However, it struck me the other day as I listened to one of my 20-year-old daughter's Spotify playlists in the car, that this phenomenon may now be doomed. In the olden days we bought albums, and once we got into an artist, we bought more of their albums. And this continued indefinitely. (Witness the fact that my Christmas stocking contained Al Stewart albums and a Curved Air album.) Now, though, a playlist is an ever-shifting collection of individual tracks. Certainly the download-and-stream generation will have favourite artists, but these also seem much more fluid, in part because the listeners are not immersing themselves in artist's work.
Of course things could change. It's too early to say what the download-and-streamers will be doing in their 30s. They may still develop a longing for the music of those key years and start to expand their playlists to include more from the bands and singers they liked best.
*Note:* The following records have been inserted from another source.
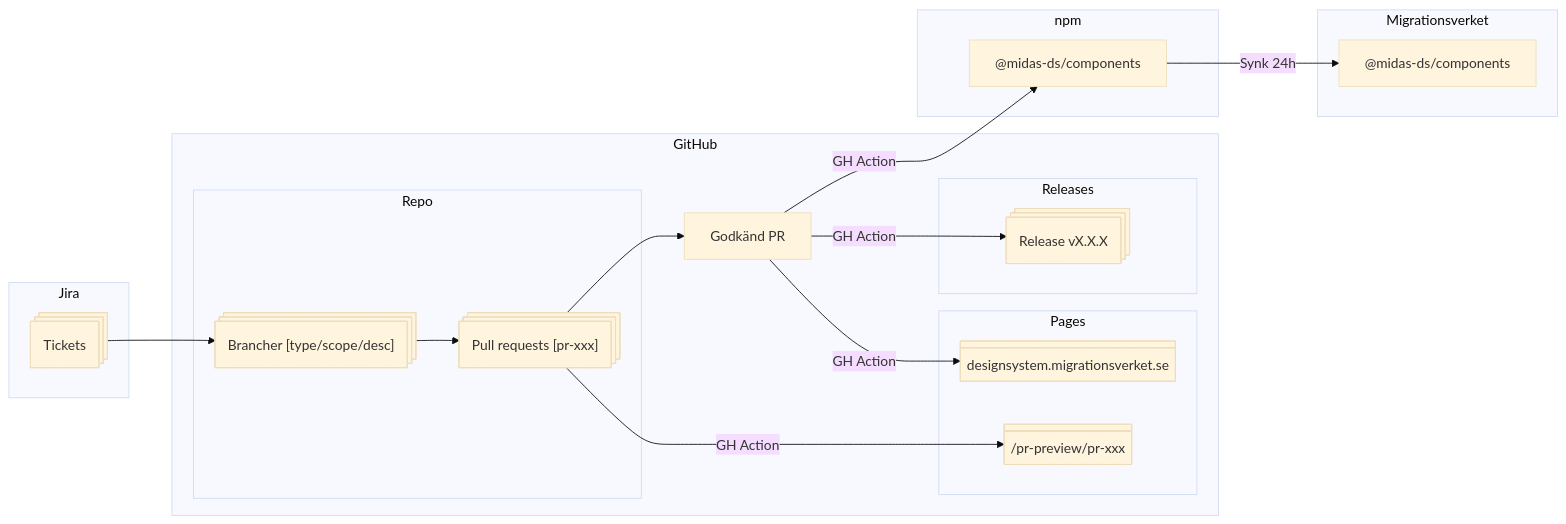
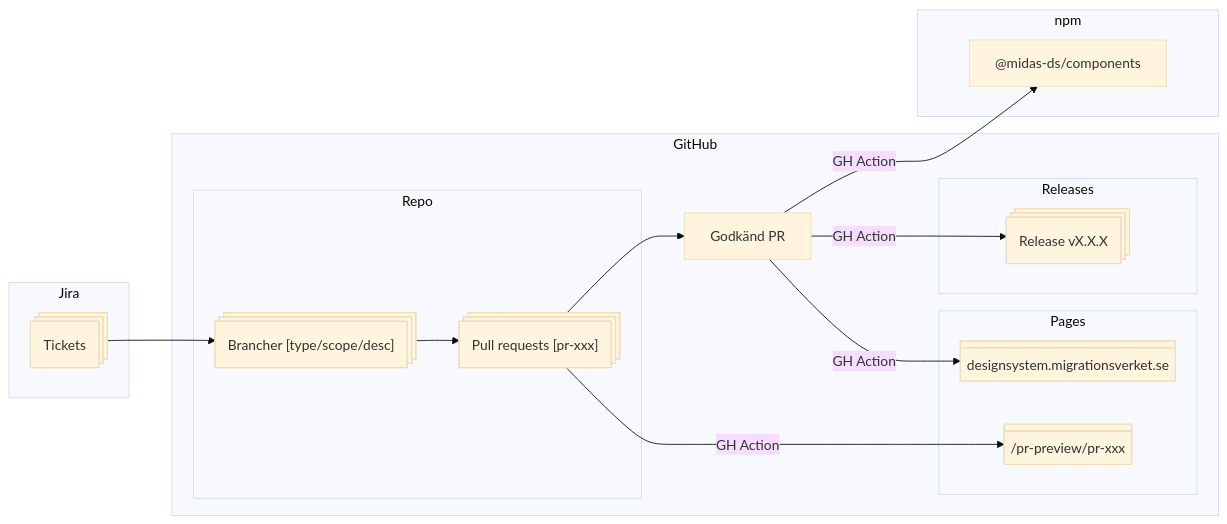
The diagram in apps/docs/docs/get-started/contribute.mdx (migrationsverket/midas), drawn with Mermaid (base theme) before and after one commit.

Commit message:
chore: remove instance in flowchart

````diff
--- a/apps/docs/docs/get-started/contribute.mdx
+++ b/apps/docs/docs/get-started/contribute.mdx
@@ -160,34 +160,30 @@
 ```mermaid
 flowchart LR;
     A1-->B1
     B1-->B2
     B2-->|GH Action|C1
     B2-->E1
     E1-->|GH Action|C2
     E1-->|GH Action|D1
-    F1-->|Synk 24h|G1
     E1-->|GH Action|F1
     subgraph "Jira"
         A1@{ shape: procs, label: "Tickets"}
     end
     subgraph "GitHub"
         subgraph "Repo"
             B1@{ shape: procs, label: "Brancher [type/scope/desc]"}
             B2@{ shape: procs, label: "Pull requests [pr-xxx]"}
         end
         subgraph "Pages"
             C1@{ shape: div-rect, label: "/pr-preview/pr-xxx" }
             C2@{shape: div-rect, label: "designsystem.migrationsverket.se"}
         end
         subgraph "Releases"
             D1@{ shape: procs, label: "Release vX.X.X"}
         end
         E1["Godkänd PR"]
     end
     subgraph "npm"
         F1["@midas-ds/components"]
     end
-    subgraph "Migrationsverket"
-        G1["@midas-ds/components"]
-    end
 ```
````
But equally, and particularly if they are pretty much pure streamers, their taste could continue to evolve. If so, it will be a sad day for those whose pension resides in their backlist.
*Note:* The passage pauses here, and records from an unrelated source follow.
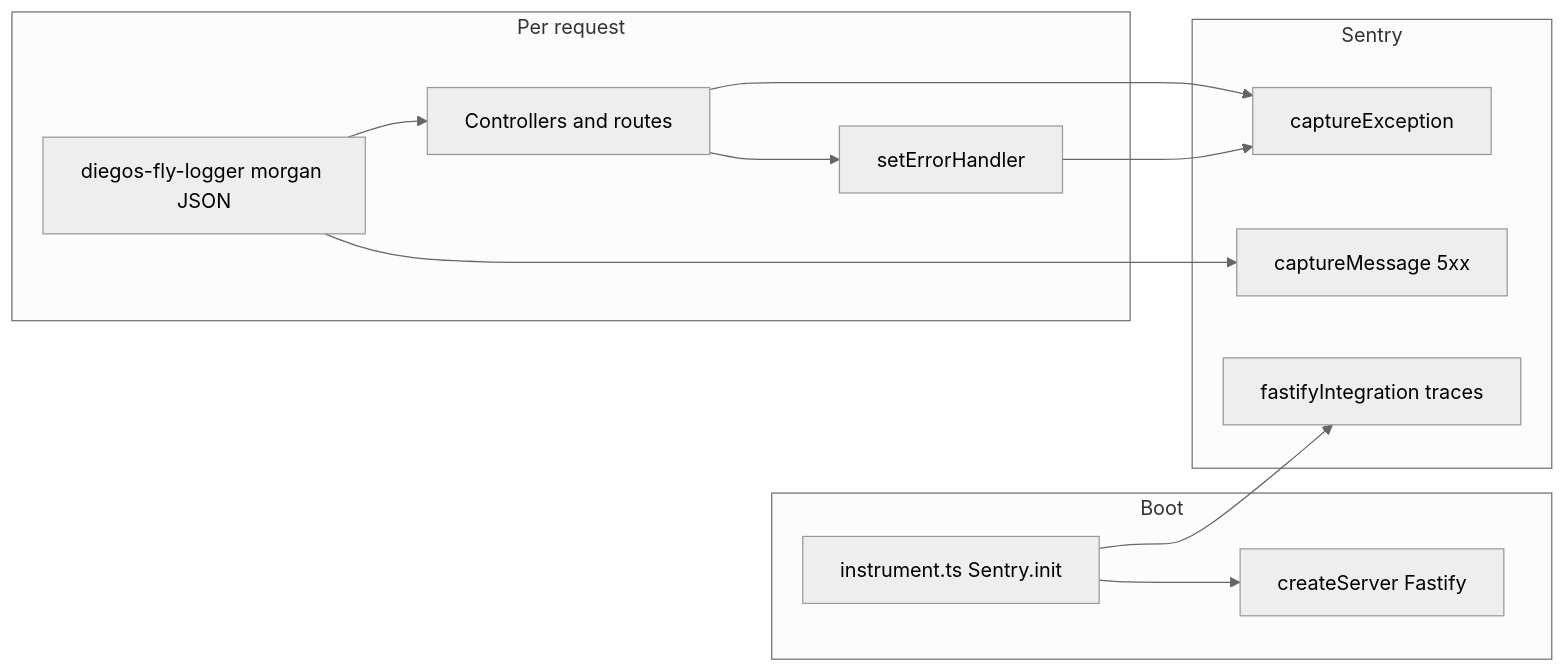
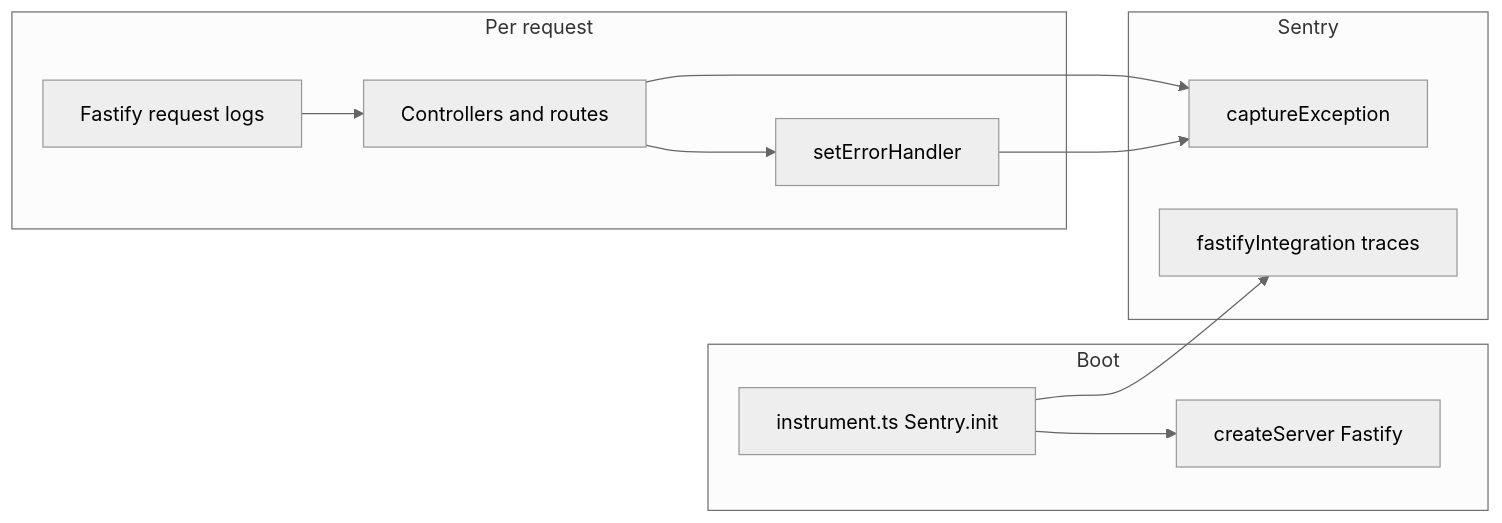
The diagram in docs/sentry-and-logger.md (DiegoFleitas/letterboxd-movie-justwatch), drawn with Mermaid (neutral theme) before and after one commit. The commit also changed other lines of this file and 11 other files, not shown here.

First line of the commit message:
feat: add Sentry release flow with sourcemap upload and update docume… (#67)

````diff
--- a/docs/sentry-and-logger.md
+++ b/docs/sentry-and-logger.md
@@ -57,24 +106,23 @@
 ```mermaid
 flowchart LR
   subgraph boot [Boot]
     instrument[instrument.ts Sentry.init]
     fastify[createServer Fastify]
     instrument --> fastify
   end
   subgraph request [Per request]
-    morgan[diegos-fly-logger morgan JSON]
+    requestLog[Fastify request logs]
     routes[Controllers and routes]
     errHandler[setErrorHandler]
-    morgan --> routes
+    requestLog --> routes
     routes --> errHandler
   end
   subgraph sentry [Sentry]
     capEx[captureException]
-    capMsg[captureMessage 5xx]
     fastifyInt[fastifyIntegration traces]
   end
   instrument --> fastifyInt
   errHandler --> capEx
   routes --> capEx
-  morgan --> capMsg
+  %% no logger-to-Sentry message bridge
 ```
````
In one way, the new approach has advantages. It's more eclectic, less set in its ways. But I can't help but feel it's not the best way to really appreciate music.